- What the task asks
Give back every record word for word, keeping the pictures out.

Web page revision data:
....................
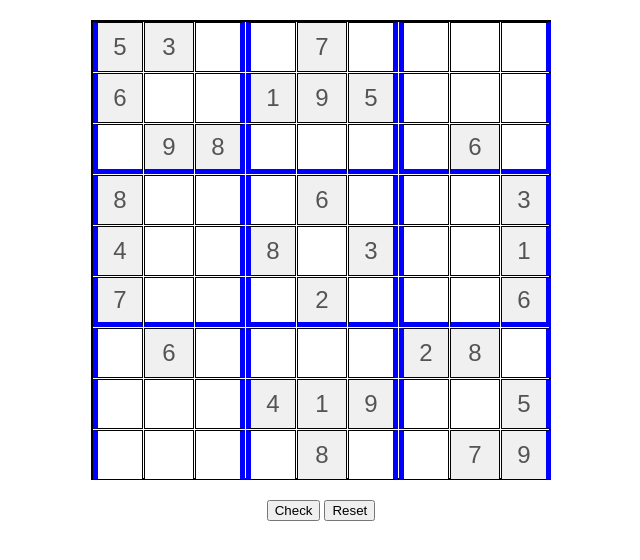
After one commit to Atarian-ByVoid/sudoku_django, a Django app: page /game in a window 1280 px wide. The commit adds this page. Shown: the top 560 px of the page, without its empty margins (319-959 px from the left). Run offline with Django 4.2, Linux system fonts and the light colour scheme; the visitor is signed in with stand-in values (Sample User, id 1).

Commit message:
feat: IMplementação dos arquivos esaticos  e do game

```diff
--- /dev/null
+++ b/game/static/css/sudoku.css
@@ -0,0 +1,50 @@
+.sudoku-container {
+  text-align: center;
+}
+
+.sudoku-board {
+  display: grid;
+  grid-template-columns: repeat(9, 50px);
+  grid-template-rows: repeat(9, 50px);
+  gap: 1px;
+  border: 2px solid #000;
+  width: 456px;
+  height: 456px;
+  margin: 20px auto;
+  position: relative;
+}
+
+.cell {
+  width: 50px;
+  height: 50px;
+  text-align: center;
+  vertical-align: middle;
+  font-size: 24px;
+  border: 1px solid #000;
+  box-sizing: border-box;
+}
+
+.cell[disabled] {
+  background-color: #f0f0f0;
+}
+
+.button {
+  font-size: 16px;
+  margin: 5px;
+}
+
+.cell:nth-child(3n) {
+  border-right: 5px solid blue;
+}
+
+.cell:nth-child(3n-8) {
+  border-left: 5px solid blue;
+}
+
+.cell:nth-child(n + 19):nth-child(-n + 27) {
+  border-bottom: 5px solid blue;
+}
+
+.cell:nth-child(n + 46):nth-child(-n + 54) {
+  border-bottom: 5px solid blue;
+}
--- /dev/null
+++ b/game/static/js/sudoku.js
@@ -0,0 +1,89 @@
+const board = [
+  [5, 3, 0, 0, 7, 0, 0, 0, 0],
+  [6, 0, 0, 1, 9, 5, 0, 0, 0],
+  [0, 9, 8, 0, 0, 0, 0, 6, 0],
+  [8, 0, 0, 0, 6, 0, 0, 0, 3],
+  [4, 0, 0, 8, 0, 3, 0, 0, 1],
+  [7, 0, 0, 0, 2, 0, 0, 0, 6],
+  [0, 6, 0, 0, 0, 0, 2, 8, 0],
+  [0, 0, 0, 4, 1, 9, 0, 0, 5],
+  [0, 0, 0, 0, 8, 0, 0, 7, 9]
+];
+
+function createSudokuBoard() {
+  const boardContainer = document.getElementById('sudoku-board');
+  for (let i = 0; i < 9; i++) {
+    for (let j = 0; j < 9; j++) {
+      const cell = document.createElement('input');
+      cell.setAttribute('type', 'text');
+      cell.setAttribute('class', 'cell');
+      cell.setAttribute('maxlength', '1');
+      if (board[i][j] !== 0) {
+        cell.value = board[i][j];
+        cell.setAttribute('disabled', 'true');
+      }
+      cell.dataset.row = i;
+      cell.dataset.col = j;
+      boardContainer.appendChild(cell);
+    }
+  }
+}
+
+function checkSolution() {
+  const numbers = new Set([1, 2, 3, 4, 5, 6, 7, 8, 9]);
+
+  for (let i = 0; i < 9; i++) {
+    const row = [];
+    const col = [];
+    const block = [];
+
+    for (let j = 0; j < 9; j++) {
+      const cell = document.querySelector(`[data-row="${i}"][data-col="${j}"]`);
+
+      if (row.includes(cell.value) || cell.value === '') {
+        alert('Solução inválida!');
+        return;
+      }
+      row.push(cell.value);
+
+      const colCell = document.querySelector(`[data-row="${j}"][data-col="${i}"]`);
+      if (col.includes(colCell.value) || colCell.value === '') {
+        alert('Solução inválida!');
+        return;
+      }
+      col.push(colCell.value);
+
+      const blockRow = Math.floor(i / 3) * 3 + Math.floor(j / 3);
+      const blockCol = (i % 3) * 3 + (j % 3);
+      const blockCell = document.querySelector(`[data-row="${blockRow}"][data-col="${blockCol}"]`);
+      if (block.includes(blockCell.value) || blockCell.value === '') {
+        alert('Solução inválida!');
+        return;
+      }
+      block.push(blockCell.value);
+
+      numbers.add(cell.value);
+    }
+  }
+
+  if (numbers.size !== 9) {
+    alert('Solução inválida!');
+  } else {
+    alert('Solução válida! Sudoku resolvido.');
+  }
+}
+
+function resetSudoku() {
+  const cells = document.querySelectorAll('.cell');
+  cells.forEach((cell) => {
+    if (!cell.hasAttribute('disabled')) {
+      cell.value = '';
+    }
+  });
+}
+
+createSudokuBoard();
+
+document.getElementById('check-button').addEventListener('click', checkSolution);
+
+document.getElementById('reset-button').addEventListener('click', resetSudoku);
--- a/game/templates/exports/footer.html
+++ b/game/templates/exports/footer.html
@@ -1,3 +1,4 @@
+{% load static %}
 <!DOCTYPE html>
 <html lang="en">
 <head>
--- a/game/templates/exports/header.html
+++ b/game/templates/exports/header.html
@@ -1,3 +1,5 @@
+
+{% load static %}
 <!DOCTYPE html>
 <html lang="en">
 <head>
--- /dev/null
+++ b/game/templates/game.html
@@ -0,0 +1,21 @@
+
+{% load static %}
+<!DOCTYPE html>
+<html>
+
+<head>
+  <title>Sudoku Game</title>
+  <link rel="stylesheet" type="text/css" href="{% static 'css/sudoku.css' %}">
+</head>
+
+<body>
+  <div class="sudoku-container">
+    <div id="sudoku-board" class="sudoku-board">
+    </div>
+    <button id="check-button">Check</button>
+    <button id="reset-button">Reset</button>
+  </div>
+  <script src="{% static 'js/sudoku.js' %}" defer></script>
+</body>
+
+</html>
--- a/game/templates/home.html
+++ b/game/templates/home.html
@@ -1,3 +1,4 @@
+{% load static %}
 <!DOCTYPE html>
 <html lang="en">
 <head>
--- a/game/templates/login.html
+++ b/game/templates/login.html
@@ -1,4 +1,4 @@
-
+{% load static %}
 {% block content %}
 <form method="post">
     {% csrf_token %}
--- a/game/templates/register.html
+++ b/game/templates/register.html
@@ -1,3 +1,4 @@
+{% load static %}
 {% block content %}
 <div class="main-content center container">
 </div>
--- a/game/templates/tutorial.html
+++ b/game/templates/tutorial.html
@@ -1,3 +1,4 @@
+{% load static %}
 <!DOCTYPE html>
 <html lang="en">
 <head>
--- a/game/urls.py
+++ b/game/urls.py
@@ -1,10 +1,11 @@
 from django.urls import path
-from .views import about, register,tutorial,user_login,home
+from .views import about, register,tutorial,user_login,home,game
 
 urlpatterns = [
     path('', user_login, name='user_login'),
     path('about', about, name='about'),
     path('tutorial', tutorial, name='tutorial'),
     path('home', home, name='home'),
+    path('game', game, name='game'),
     path('register', register, name='register'),
 ]
--- a/game/views.py
+++ b/game/views.py
@@ -13,6 +13,10 @@ def home(request):
 @login_required
 def about(request):
     return render(request, 'about.html')
+
+@login_required
+def game(request):
+    return render(request, 'game.html')
 
 @login_required
 def tutorial(request):
--- a/sudoku/settings.py
+++ b/sudoku/settings.py
@@ -1,4 +1,5 @@
 
+import os
 from pathlib import Path
 
 BASE_DIR = Path(__file__).resolve().parent.parent
@@ -14,7 +15,8 @@ DEBUG = True
 ALLOWED_HOSTS = []
 
 
-# Application definition
+STATIC_URL = '/static/'
+STATICFILES_DIRS = [os.path.join(BASE_DIR, 'game/static')]
 
 INSTALLED_APPS = [
     'django.contrib.admin',
```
....................
- Written reply
After one commit to Atarian-ByVoid/sudoku_django, a Django app: page /game in a window 1280 px wide. The commit adds this page. Shown: the top 560 px of the page, without its empty margins (319-959 px from the left). Run offline with Django 4.2, Linux system fonts and the light colour scheme; the visitor is signed in with stand-in values (Sample User, id 1).

Commit message:
feat: IMplementação dos arquivos esaticos  e do game

```diff
--- /dev/null
+++ b/game/static/css/sudoku.css
@@ -0,0 +1,50 @@
+.sudoku-container {
+  text-align: center;
+}
+
+.sudoku-board {
+  display: grid;
+  grid-template-columns: repeat(9, 50px);
+  grid-template-rows: repeat(9, 50px);
+  gap: 1px;
+  border: 2px solid #000;
+  width: 456px;
+  height: 456px;
+  margin: 20px auto;
+  position: relative;
+}
+
+.cell {
+  width: 50px;
+  height: 50px;
+  text-align: center;
+  vertical-align: middle;
+  font-size: 24px;
+  border: 1px solid #000;
+  box-sizing: border-box;
+}
+
+.cell[disabled] {
+  background-color: #f0f0f0;
+}
+
+.button {
+  font-size: 16px;
+  margin: 5px;
+}
+
+.cell:nth-child(3n) {
+  border-right: 5px solid blue;
+}
+
+.cell:nth-child(3n-8) {
+  border-left: 5px solid blue;
+}
+
+.cell:nth-child(n + 19):nth-child(-n + 27) {
+  border-bottom: 5px solid blue;
+}
+
+.cell:nth-child(n + 46):nth-child(-n + 54) {
+  border-bottom: 5px solid blue;
+}
--- /dev/null
+++ b/game/static/js/sudoku.js
@@ -0,0 +1,89 @@
+const board = [
+  [5, 3, 0, 0, 7, 0, 0, 0, 0],
+  [6, 0, 0, 1, 9, 5, 0, 0, 0],
+  [0, 9, 8, 0, 0, 0, 0, 6, 0],
+  [8, 0, 0, 0, 6, 0, 0, 0, 3],
+  [4, 0, 0, 8, 0, 3, 0, 0, 1],
+  [7, 0, 0, 0, 2, 0, 0, 0, 6],
+  [0, 6, 0, 0, 0, 0, 2, 8, 0],
+  [0, 0, 0, 4, 1, 9, 0, 0, 5],
+  [0, 0, 0, 0, 8, 0, 0, 7, 9]
+];
+
+function createSudokuBoard() {
+  const boardContainer = document.getElementById('sudoku-board');
+  for (let i = 0; i < 9; i++) {
+    for (let j = 0; j < 9; j++) {
+      const cell = document.createElement('input');
+      cell.setAttribute('type', 'text');
+      cell.setAttribute('class', 'cell');
+      cell.setAttribute('maxlength', '1');
+      if (board[i][j] !== 0) {
+        cell.value = board[i][j];
+        cell.setAttribute('disabled', 'true');
+      }
+      cell.dataset.row = i;
+      cell.dataset.col = j;
+      boardContainer.appendChild(cell);
+    }
+  }
+}
+
+function checkSolution() {
+  const numbers = new Set([1, 2, 3, 4, 5, 6, 7, 8, 9]);
+
+  for (let i = 0; i < 9; i++) {
+    const row = [];
+    const col = [];
+    const block = [];
+
+    for (let j = 0; j < 9; j++) {
+      const cell = document.querySelector(`[data-row="${i}"][data-col="${j}"]`);
+
+      if (row.includes(cell.value) || cell.value === '') {
+        alert('Solução inválida!');
+        return;
+      }
+      row.push(cell.value);
+
+      const colCell = document.querySelector(`[data-row="${j}"][data-col="${i}"]`);
+      if (col.includes(colCell.value) || colCell.value === '') {
+        alert('Solução inválida!');
+        return;
+      }
+      col.push(colCell.value);
+
+      const blockRow = Math.floor(i / 3) * 3 + Math.floor(j / 3);
+      const blockCol = (i % 3) * 3 + (j % 3);
+      const blockCell = document.querySelector(`[data-row="${blockRow}"][data-col="${blockCol}"]`);
+      if (block.includes(blockCell.value) || blockCell.value === '') {
+        alert('Solução inválida!');
+        return;
+      }
+      block.push(blockCell.value);
+
+      numbers.add(cell.value);
+    }
+  }
+
+  if (numbers.size !== 9) {
+    alert('Solução inválida!');
+  } else {
+    alert('Solução válida! Sudoku resolvido.');
+  }
+}
+
+function resetSudoku() {
+  const cells = document.querySelectorAll('.cell');
+  cells.forEach((cell) => {
+    if (!cell.hasAttribute('disabled')) {
+      cell.value = '';
+    }
+  });
+}
+
+createSudokuBoard();
+
+document.getElementById('check-button').addEventListener('click', checkSolution);
+
+document.getElementById('reset-button').addEventListener('click', resetSudoku);
--- a/game/templates/exports/footer.html
+++ b/game/templates/exports/footer.html
@@ -1,3 +1,4 @@
+{% load static %}
 <!DOCTYPE html>
 <html lang="en">
 <head>
--- a/game/templates/exports/header.html
+++ b/game/templates/exports/header.html
@@ -1,3 +1,5 @@
+
+{% load static %}
 <!DOCTYPE html>
 <html lang="en">
 <head>
--- /dev/null
+++ b/game/templates/game.html
@@ -0,0 +1,21 @@
+
+{% load static %}
+<!DOCTYPE html>
+<html>
+
+<head>
+  <title>Sudoku Game</title>
+  <link rel="stylesheet" type="text/css" href="{% static 'css/sudoku.css' %}">
+</head>
+
+<body>
+  <div class="sudoku-container">
+    <div id="sudoku-board" class="sudoku-board">
+    </div>
+    <button id="check-button">Check</button>
+    <button id="reset-button">Reset</button>
+  </div>
+  <script src="{% static 'js/sudoku.js' %}" defer></script>
+</body>
+
+</html>
--- a/game/templates/home.html
+++ b/game/templates/home.html
@@ -1,3 +1,4 @@
+{% load static %}
 <!DOCTYPE html>
 <html lang="en">
 <head>
--- a/game/templates/login.html
+++ b/game/templates/login.html
@@ -1,4 +1,4 @@
-
+{% load static %}
 {% block content %}
 <form method="post">
     {% csrf_token %}
--- a/game/templates/register.html
+++ b/game/templates/register.html
@@ -1,3 +1,4 @@
+{% load static %}
 {% block content %}
 <div class="main-content center container">
 </div>
--- a/game/templates/tutorial.html
+++ b/game/templates/tutorial.html
@@ -1,3 +1,4 @@
+{% load static %}
 <!DOCTYPE html>
 <html lang="en">
 <head>
--- a/game/urls.py
+++ b/game/urls.py
@@ -1,10 +1,11 @@
 from django.urls import path
-from .views import about, register,tutorial,user_login,home
+from .views import about, register,tutorial,user_login,home,game
 
 urlpatterns = [
     path('', user_login, name='user_login'),
     path('about', about, name='about'),
     path('tutorial', tutorial, name='tutorial'),
     path('home', home, name='home'),
+    path('game', game, name='game'),
     path('register', register, name='register'),
 ]
--- a/game/views.py
+++ b/game/views.py
@@ -13,6 +13,10 @@ def home(request):
 @login_required
 def about(request):
     return render(request, 'about.html')
+
+@login_required
+def game(request):
+    return render(request, 'game.html')
 
 @login_required
 def tutorial(request):
--- a/sudoku/settings.py
+++ b/sudoku/settings.py
@@ -1,4 +1,5 @@
 
+import os
 from pathlib import Path
 
 BASE_DIR = Path(__file__).resolve().parent.parent
@@ -14,7 +15,8 @@ DEBUG = True
 ALLOWED_HOSTS = []
 
 
-# Application definition
+STATIC_URL = '/static/'
+STATICFILES_DIRS = [os.path.join(BASE_DIR, 'game/static')]
 
 INSTALLED_APPS = [
     'django.contrib.admin',
```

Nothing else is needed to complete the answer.